Why has no one thought of this before? Of-course we want a one-button hot cocktail! Neatly dovetailing the twin trends of cocktails and coffee, Cask & Kettle have created Irish Coffee and Spiked Cider pods to fit the K Cup coffee brewer.

Yes, there have been pre-mixed “hot cocktails” before, but Cask & Kettle have done things differently.

First, they’ve included the alcohol. This bucks the norm of including everything but the main ingredient (mojito mix minus the rum, anyone?) thereby offering complete convenience. But, they’re not talking about convenience. They’re talking about artisan, handcrafted, they’re even a little bit hipster – note the artisanal name, the scotch whisky stylings of box, the cardboard packaging. Wrapping ultimate convenience up in a hand-crafted box is neat and could be a winning formula.



3 cans of the uncommon wine and 3 cans of mancan wine
Image source: The Uncommon and ManCan

A handful of pioneering wine makers (The Uncommon, ManCan, Union Wine) are selling their wine in cans. Directly challenging wine’s snooty, exclusive, and slightly feminine image, these new breed wines wouldn’t look out of place on the craft beer shelf. Each of them have positioned their wine as artisan and hand-crafted, a little irreverent, and are targeted at a more male audience. 

Part of the beerification of wine (because a trend has to have a nifty name), this could win wine a whole new audience. Consumers who are comfortable drinking beer, are even knowledgeable about craft beers or whisky, could access wine in a similar way. Could a wine revolution be hot on the heels of the gin revolution?



japanese advert of coke clear, lady drinking coke clear against a blue background
Image source: Coca-cola

This summer in Japan Coca-Cola launched Coca-Cola Clear, a lemon flavour, zero-calorie soft drink. Now, for those of us who are old enough; you’ll remember Tab Clear back in the nineties. Tab Clear lasted all of two years in the US and UK; and spent even less time on the shelves in Japan, before it was pulled. What makes Coke think they’ve got it right this time? Perhaps, with Clear, they are trying to capitalise on the ‘no artificials’ and ‘ingredient transparency’ trends?

Pepsi have also brought back their clear soda option, but they are definitely playing the nostalgia card. Brought back for a limited time only, Crystal Pepsi was a brilliant PR stunt. It would appear Pepsi have no plans to bring this drink back permanently.

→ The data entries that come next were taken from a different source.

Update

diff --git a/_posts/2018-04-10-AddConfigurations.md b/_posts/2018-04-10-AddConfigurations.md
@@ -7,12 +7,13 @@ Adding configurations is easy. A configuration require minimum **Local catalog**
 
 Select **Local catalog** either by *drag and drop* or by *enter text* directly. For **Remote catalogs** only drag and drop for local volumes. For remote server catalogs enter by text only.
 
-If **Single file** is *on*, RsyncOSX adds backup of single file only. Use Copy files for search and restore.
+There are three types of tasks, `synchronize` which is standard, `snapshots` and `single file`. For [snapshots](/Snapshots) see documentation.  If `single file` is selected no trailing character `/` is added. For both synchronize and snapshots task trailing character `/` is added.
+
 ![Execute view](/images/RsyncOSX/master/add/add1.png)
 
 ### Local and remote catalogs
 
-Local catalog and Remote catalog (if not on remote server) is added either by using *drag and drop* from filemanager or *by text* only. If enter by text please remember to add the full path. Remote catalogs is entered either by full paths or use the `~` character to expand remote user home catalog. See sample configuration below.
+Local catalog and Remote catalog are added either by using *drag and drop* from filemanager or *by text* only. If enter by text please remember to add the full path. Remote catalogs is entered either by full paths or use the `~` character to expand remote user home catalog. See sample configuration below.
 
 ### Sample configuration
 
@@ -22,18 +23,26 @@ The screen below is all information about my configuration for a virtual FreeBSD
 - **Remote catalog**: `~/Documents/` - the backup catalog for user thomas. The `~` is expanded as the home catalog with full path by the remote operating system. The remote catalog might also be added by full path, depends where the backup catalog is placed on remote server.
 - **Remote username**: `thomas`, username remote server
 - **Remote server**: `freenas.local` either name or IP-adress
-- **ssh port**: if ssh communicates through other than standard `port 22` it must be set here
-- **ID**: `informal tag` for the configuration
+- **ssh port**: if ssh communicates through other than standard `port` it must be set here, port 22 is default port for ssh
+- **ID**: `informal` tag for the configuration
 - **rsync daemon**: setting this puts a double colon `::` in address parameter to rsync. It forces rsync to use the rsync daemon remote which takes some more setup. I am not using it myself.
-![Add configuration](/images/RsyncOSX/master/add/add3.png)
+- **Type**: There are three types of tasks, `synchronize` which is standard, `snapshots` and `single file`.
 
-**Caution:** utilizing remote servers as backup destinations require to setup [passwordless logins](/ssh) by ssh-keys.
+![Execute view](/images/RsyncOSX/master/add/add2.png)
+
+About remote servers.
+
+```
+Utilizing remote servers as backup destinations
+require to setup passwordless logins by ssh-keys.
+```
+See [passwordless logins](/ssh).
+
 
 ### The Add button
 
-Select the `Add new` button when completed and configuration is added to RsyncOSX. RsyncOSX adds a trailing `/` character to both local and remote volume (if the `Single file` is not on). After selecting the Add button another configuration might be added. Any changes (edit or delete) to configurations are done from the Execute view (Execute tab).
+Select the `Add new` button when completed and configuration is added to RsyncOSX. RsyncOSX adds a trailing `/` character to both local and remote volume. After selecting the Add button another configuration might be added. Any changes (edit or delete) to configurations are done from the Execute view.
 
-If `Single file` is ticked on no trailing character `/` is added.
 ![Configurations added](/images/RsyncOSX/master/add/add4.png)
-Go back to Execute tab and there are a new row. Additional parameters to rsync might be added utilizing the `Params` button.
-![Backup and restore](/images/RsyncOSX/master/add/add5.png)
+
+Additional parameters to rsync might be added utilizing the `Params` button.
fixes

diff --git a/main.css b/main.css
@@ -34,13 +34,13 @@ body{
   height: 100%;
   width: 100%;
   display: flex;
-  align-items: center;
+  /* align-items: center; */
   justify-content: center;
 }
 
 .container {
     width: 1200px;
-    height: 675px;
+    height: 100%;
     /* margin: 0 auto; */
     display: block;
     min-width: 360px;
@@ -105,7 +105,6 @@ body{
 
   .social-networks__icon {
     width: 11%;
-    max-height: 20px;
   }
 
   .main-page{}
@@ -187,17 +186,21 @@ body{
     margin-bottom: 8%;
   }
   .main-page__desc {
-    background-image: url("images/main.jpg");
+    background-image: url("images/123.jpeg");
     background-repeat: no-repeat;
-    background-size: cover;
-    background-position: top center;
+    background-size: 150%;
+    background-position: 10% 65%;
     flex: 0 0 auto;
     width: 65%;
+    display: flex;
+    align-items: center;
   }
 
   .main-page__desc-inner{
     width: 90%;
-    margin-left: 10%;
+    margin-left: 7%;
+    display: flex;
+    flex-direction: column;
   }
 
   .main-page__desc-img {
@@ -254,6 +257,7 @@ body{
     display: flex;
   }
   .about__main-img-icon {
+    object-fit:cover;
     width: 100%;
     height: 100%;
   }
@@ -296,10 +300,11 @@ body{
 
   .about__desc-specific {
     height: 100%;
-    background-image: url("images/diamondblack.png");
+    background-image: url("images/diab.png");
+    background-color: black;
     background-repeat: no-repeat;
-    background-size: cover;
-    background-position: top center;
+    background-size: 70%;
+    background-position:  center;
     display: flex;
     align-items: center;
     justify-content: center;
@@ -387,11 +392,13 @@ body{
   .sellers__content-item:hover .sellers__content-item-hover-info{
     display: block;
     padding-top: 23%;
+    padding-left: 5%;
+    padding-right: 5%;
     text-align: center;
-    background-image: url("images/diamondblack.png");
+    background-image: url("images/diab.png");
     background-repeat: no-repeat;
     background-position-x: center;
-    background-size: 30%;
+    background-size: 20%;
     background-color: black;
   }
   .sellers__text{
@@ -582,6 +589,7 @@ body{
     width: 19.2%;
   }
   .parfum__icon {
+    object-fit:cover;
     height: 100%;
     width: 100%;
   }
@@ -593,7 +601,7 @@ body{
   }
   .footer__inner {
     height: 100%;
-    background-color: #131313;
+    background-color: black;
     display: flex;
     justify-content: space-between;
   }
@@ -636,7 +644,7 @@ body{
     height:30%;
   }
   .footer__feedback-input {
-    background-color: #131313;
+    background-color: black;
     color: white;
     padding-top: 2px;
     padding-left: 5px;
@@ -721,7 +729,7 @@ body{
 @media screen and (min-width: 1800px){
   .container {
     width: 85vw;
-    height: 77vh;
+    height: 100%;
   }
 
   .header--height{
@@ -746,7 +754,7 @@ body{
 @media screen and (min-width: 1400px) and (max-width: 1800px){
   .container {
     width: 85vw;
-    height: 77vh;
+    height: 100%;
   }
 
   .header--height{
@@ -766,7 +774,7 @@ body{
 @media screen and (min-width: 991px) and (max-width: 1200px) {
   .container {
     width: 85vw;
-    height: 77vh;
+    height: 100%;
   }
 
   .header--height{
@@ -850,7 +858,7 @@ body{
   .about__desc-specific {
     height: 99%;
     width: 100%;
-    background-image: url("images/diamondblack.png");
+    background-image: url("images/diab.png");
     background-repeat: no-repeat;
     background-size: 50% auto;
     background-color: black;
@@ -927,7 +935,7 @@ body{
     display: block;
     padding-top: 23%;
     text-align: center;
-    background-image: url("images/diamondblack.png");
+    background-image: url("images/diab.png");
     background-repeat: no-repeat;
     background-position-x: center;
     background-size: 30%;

the back and front illustrations of 3 j-pepsi bottles
Image source: Pepsi

You’ve heard of J-Pop and J-Beauty, well now Pepsi have released J-Cola. And this might just be an incredibly smart move on thepart of the soft drinks brand.

Brands have been going glocal for the past decade(ish), producing market specific product variants, or menu items, but Pepsi have taken it to the next level. They’ve created a completely new sub-brand, specific and unique to the Japanese market. Consumers in Japan now have a drink which is specially crafted to their palette and specially named for them. Surely this can only strengthen brand loyalty within the Japanese market? And possibly even create a model for other markets?


Want to talk about innovation opportunities for your brand? Get in touch.